LISTED ENTRIES section start
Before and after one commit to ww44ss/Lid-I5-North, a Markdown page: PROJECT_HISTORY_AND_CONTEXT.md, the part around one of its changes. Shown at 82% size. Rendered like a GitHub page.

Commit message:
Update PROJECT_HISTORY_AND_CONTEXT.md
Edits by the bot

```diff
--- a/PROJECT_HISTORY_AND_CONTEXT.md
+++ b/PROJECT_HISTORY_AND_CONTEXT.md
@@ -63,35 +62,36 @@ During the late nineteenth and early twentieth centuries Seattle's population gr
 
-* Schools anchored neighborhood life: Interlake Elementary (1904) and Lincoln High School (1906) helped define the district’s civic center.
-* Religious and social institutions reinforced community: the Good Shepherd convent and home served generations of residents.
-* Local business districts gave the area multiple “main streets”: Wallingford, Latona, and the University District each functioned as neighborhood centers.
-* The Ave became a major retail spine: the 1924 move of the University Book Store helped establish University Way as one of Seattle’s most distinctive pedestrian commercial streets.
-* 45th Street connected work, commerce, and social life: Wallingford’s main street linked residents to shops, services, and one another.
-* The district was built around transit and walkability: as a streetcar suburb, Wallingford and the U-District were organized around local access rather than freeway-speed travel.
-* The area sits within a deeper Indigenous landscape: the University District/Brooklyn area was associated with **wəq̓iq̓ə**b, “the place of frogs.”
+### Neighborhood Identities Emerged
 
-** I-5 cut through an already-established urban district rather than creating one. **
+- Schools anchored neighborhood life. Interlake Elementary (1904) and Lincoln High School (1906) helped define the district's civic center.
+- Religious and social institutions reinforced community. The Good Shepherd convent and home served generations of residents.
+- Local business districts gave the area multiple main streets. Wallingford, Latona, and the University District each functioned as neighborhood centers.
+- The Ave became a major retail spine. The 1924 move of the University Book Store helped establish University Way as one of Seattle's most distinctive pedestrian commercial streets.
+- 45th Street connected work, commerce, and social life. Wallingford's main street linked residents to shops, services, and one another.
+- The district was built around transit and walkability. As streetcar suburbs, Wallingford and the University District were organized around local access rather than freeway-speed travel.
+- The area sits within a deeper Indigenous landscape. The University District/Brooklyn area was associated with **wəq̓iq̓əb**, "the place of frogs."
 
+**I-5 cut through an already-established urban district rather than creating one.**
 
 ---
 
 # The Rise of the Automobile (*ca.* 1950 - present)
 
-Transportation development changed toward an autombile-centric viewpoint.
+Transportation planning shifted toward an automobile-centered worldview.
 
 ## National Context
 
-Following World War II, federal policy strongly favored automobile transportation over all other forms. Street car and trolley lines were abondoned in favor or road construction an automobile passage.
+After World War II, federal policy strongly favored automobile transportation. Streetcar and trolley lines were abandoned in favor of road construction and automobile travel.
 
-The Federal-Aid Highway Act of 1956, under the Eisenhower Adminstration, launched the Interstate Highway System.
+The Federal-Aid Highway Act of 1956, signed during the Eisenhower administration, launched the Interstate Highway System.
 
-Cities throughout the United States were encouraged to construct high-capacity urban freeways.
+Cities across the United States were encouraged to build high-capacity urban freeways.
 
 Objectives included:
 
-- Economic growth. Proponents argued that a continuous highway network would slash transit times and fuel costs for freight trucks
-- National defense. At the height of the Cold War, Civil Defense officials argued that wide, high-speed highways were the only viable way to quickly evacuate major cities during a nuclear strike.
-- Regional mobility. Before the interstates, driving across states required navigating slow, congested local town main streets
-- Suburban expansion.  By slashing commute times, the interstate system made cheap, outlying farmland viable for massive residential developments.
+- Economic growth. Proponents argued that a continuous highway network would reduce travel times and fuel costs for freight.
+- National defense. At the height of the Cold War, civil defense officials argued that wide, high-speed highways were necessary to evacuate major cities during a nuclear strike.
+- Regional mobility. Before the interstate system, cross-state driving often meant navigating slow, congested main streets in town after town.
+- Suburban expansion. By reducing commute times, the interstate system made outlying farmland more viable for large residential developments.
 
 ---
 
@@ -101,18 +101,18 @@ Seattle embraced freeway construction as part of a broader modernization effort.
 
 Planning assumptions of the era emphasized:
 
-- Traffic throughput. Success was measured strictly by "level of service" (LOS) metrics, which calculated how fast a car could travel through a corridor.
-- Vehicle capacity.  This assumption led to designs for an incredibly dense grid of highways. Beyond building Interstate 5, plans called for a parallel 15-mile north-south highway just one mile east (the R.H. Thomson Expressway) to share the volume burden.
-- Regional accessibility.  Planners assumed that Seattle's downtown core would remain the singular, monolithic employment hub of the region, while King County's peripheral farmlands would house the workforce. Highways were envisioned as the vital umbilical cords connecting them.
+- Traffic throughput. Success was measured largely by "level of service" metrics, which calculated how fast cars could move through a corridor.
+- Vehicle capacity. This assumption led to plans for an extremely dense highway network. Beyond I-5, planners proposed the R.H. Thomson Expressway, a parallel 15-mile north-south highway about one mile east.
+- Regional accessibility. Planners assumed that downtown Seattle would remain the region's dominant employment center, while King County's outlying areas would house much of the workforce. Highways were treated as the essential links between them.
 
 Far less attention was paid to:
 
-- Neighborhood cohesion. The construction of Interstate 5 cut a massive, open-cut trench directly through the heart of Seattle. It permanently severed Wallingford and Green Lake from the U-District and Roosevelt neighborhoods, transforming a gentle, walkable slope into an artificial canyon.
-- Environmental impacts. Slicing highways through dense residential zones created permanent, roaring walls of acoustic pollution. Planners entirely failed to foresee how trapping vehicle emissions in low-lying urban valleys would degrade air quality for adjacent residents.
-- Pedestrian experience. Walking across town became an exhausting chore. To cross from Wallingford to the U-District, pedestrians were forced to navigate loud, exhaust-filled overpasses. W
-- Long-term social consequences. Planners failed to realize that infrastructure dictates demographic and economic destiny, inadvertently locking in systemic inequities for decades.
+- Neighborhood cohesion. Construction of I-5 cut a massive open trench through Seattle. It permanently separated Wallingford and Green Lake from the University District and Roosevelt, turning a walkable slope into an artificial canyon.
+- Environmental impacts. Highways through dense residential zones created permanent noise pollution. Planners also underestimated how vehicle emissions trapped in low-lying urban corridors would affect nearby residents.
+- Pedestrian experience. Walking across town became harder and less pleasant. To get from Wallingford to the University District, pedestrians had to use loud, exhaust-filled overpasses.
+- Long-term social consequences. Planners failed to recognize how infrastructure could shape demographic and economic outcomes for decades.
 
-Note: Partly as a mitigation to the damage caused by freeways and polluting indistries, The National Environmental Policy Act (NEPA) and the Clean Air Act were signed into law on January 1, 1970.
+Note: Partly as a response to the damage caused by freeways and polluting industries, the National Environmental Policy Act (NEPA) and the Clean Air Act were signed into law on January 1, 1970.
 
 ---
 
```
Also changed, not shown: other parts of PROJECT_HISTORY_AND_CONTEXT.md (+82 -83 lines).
LISTED ENTRIES section end
◆ **WHAT YOU WILL DO**: Check the listing above for "that". Show every line where it turns up.

◆ **SOLUTION FOR THIS PROBLEM**:
-- Economic growth. Proponents argued that a continuous highway network would slash transit times and fuel costs for freight trucks
-- National defense. At the height of the Cold War, Civil Defense officials argued that wide, high-speed highways were the only viable way to quickly evacuate major cities during a nuclear strike.
+- Economic growth. Proponents argued that a continuous highway network would reduce travel times and fuel costs for freight.
+- National defense. At the height of the Cold War, civil defense officials argued that wide, high-speed highways were necessary to evacuate major cities during a nuclear strike.
-- Regional accessibility.  Planners assumed that Seattle's downtown core would remain the singular, monolithic employment hub of the region, while King County's peripheral farmlands would house the workforce. Highways were envisioned as the vital umbilical cords connecting them.
+- Regional accessibility. Planners assumed that downtown Seattle would remain the region's dominant employment center, while King County's outlying areas would house much of the workforce. Highways were treated as the essential links between them.
-- Long-term social consequences. Planners failed to realize that infrastructure dictates demographic and economic destiny, inadvertently locking in systemic inequities for decades.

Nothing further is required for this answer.